Asia

Profile: Ma Ying-jeou

Ma Ying-jeou at flag-raising ceremony in January 2012 for 101st anniversary of founding of the Republic of China
Image caption Ma Ying-jeou, who has won a second term as president, at a flag-raising ceremony for the anniversary of the founding of the Republic of China

Ma Ying-jeou, chairman of the Kuomintang (KMT), took office as Taiwan's president in May 2008 after winning 58% of the votes in the elections.

He clinched his second term in January 2012, but he polled only 51.6%.

The Hong Kong-born and US-educated lawyer has often been described as ''pro-China'' and ''China friendly''.

His 2008 campaign was built on promises to revitalise the economy and improve relations with China.

As president he has repeatedly stressed his ''three-point China policy'' - "no independence", "no unification" and "no war".

He has also been credited with improved cross-straits ties.

In November 2008 he met Chinese representative Chen Yunlin in a historic five-day visit to Taipei. This was the highest-level cross-straits meeting between the KMT and the Communist Party of China in more than half a century.

Taiwan and China signed a landmark trade deal in 2010. Tourism from the mainland is also bustling, with the introduction of direct flights.

The warming of relations has, however, also sparked insecurity over Taiwan's sovereignty and placed Mr Ma in the hot seat on the issue.

'Risk and opportunity'

In the run-up to the January 2012 elections, Mr Ma's detractors accused him of being ambiguous in his stance on unification with the mainland.

The opposition also blamed Taiwan's slowing economic growth on jobs moving to China.

In rebuttal, he said that better ties with China have led to other countries becoming more amenable to relations and trade with Taiwan.

In an interview with the BBC in June 2011, he pointed out that since he took office, trade with the United States, South East Asia, Europe and Japan had also jumped.

''Mainland China is both a risk and an opportunity,'' he said. ''We must minimise the risk and maximise the opportunity.''

Mr Ma, 61, who has two daughters with his wife of 30 years, former banking lawyer Christine Chow, began his political career in the 1980s.

In 1981, Mr Ma, the only son of five children in his family, served as former President Chiang Ching-kuo's secretary and English translator.

He was the youngest cabinet member at the age of 38, and served as minister for justice and minister without portfolio during the 1990s.

Analysts say he built himself a squeaky-clean reputation during that time.

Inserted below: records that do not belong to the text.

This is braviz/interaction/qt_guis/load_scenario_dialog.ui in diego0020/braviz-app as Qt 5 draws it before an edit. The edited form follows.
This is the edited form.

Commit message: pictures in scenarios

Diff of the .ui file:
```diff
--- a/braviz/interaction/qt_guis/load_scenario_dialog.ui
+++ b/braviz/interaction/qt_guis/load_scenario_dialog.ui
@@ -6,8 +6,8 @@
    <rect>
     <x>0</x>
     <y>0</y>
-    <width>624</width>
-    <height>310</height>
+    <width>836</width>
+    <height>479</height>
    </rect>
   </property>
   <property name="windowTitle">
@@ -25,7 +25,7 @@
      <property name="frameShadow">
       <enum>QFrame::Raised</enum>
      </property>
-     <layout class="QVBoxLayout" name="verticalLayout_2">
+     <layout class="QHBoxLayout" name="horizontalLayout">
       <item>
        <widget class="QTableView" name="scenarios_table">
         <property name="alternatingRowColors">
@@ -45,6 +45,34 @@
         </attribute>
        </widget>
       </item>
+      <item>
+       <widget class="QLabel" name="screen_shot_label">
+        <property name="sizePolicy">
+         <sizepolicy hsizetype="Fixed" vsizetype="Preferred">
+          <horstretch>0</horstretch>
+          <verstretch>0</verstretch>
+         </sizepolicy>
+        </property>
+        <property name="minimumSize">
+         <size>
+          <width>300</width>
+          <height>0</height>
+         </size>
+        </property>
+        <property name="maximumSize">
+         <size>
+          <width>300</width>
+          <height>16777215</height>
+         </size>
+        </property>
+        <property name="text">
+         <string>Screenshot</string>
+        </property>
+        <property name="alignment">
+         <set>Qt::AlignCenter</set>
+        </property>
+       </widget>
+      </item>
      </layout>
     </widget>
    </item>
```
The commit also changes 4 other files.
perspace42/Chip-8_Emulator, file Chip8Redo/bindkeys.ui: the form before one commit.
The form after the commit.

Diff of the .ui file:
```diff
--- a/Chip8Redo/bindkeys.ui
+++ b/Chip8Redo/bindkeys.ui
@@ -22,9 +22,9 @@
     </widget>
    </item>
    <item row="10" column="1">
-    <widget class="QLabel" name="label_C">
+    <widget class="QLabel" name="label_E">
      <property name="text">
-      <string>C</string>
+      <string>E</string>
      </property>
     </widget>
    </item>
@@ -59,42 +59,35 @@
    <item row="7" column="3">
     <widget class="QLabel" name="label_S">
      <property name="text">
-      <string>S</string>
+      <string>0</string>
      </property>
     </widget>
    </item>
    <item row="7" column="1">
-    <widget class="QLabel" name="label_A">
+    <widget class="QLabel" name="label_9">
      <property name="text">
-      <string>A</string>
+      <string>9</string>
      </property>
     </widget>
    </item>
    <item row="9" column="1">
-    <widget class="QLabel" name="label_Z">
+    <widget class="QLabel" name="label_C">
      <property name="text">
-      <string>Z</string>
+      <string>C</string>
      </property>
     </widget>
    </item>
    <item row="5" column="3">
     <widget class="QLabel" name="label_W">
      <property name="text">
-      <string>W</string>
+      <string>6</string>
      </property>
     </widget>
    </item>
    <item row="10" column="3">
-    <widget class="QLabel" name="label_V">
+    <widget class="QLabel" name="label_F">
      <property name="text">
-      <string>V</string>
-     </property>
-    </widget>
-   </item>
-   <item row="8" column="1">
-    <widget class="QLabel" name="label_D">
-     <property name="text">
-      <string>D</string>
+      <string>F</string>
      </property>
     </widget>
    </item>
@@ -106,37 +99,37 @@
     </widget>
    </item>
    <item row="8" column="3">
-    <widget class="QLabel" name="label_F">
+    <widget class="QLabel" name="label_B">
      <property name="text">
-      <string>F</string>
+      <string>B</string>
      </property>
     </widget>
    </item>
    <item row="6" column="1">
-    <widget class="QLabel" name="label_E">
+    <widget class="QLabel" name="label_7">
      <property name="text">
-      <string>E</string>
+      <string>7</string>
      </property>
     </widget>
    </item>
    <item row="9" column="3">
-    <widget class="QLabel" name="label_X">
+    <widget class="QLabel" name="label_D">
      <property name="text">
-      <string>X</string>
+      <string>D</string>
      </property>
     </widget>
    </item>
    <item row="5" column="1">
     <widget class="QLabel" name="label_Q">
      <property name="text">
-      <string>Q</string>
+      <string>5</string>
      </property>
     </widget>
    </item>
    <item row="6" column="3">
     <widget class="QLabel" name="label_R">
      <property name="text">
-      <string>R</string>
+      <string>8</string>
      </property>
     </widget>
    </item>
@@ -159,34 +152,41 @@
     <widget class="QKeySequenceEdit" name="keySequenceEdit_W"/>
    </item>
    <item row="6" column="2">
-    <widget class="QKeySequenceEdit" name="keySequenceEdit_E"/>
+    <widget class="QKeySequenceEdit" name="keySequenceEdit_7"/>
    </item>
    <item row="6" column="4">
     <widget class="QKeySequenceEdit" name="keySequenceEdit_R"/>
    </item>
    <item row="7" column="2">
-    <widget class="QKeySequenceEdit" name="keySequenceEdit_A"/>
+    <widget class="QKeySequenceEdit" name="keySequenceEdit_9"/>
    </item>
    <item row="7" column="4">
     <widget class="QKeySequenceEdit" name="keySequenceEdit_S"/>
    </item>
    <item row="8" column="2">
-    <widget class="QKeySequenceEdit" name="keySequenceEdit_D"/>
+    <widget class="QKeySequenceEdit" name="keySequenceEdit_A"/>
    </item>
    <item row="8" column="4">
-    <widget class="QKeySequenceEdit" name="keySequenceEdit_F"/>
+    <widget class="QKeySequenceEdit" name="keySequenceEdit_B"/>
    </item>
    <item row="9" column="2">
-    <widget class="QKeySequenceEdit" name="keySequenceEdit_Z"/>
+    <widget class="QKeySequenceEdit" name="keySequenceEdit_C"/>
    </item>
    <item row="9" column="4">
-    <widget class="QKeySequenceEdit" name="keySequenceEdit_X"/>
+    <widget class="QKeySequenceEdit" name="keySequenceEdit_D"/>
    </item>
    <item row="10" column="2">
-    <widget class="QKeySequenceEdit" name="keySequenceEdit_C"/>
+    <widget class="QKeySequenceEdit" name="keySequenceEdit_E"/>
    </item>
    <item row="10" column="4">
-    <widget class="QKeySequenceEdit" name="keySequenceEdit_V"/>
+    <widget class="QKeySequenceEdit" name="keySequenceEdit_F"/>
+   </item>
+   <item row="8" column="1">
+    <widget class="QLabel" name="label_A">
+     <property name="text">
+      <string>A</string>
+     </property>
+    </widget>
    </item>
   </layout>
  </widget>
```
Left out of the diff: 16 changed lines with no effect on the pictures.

He first showed potential to run for the top job by beating Chen Shui-bian, who was the island's president before him, in the elections for Taipei mayor in 1998.

In 2005, Mr Ma's place among the island's elite politicians was consolidated when he was chosen as chairman of the KMT.

But in late 2006 his political career - and his incorruptible image - appeared to have fallen apart.

Allegations emerged that he had misappropriated 11.2m Taiwanese dollars ($339,000) of funds while he was mayor of Taipei.

He quit as mayor, and then as party chairman, to fight the charges.

'Lighting candles'

He spent much of early 2007 in court - but despite this, the KMT confirmed him as its presidential candidate.

Eventually, he was cleared of all charges and launched his campaign for the presidency promising to restore the rapid economic growth Taiwan enjoyed during the 1980s and 90s.

Mr Ma, who is said to be a fitness enthusiast and lists music, jogging and swimming as his hobbies, faced a tight race with Democratic Progressive Party (DPP) challenger Tsai Ing-wen.

She polled 45.6% of the vote and, after admitting defeat, resigned as party chairwoman.

A significant endorsement for Mr Ma came in December 2011 when technology tycoon Terry Gou hailed him as an "experienced, outstanding helmsman" who will steer the economy through the "10m, not 1m, waves".

Mr Gou, a self-made billionaire, is one of the most influential businessmen in Taiwan.

During his New Year's address, Mr Ma played to nationalist sentiments, promising to pass the legacy of ''freedom, democracy, righteousness, civilisation and compassion from the past century'' on to the next generation.

In the speech entitled ''Lighting candles for the next generation'', he said that Taiwan was at the cusp of a new dawn as it entered its 101st year.

He also took the opportunity to promise to do better.

''Where we have fallen short, we intend to redouble our efforts, so as to light candles in the minds of the next generation,'' he said.

''Where we have moved too slowly, we shall pick up the pace.''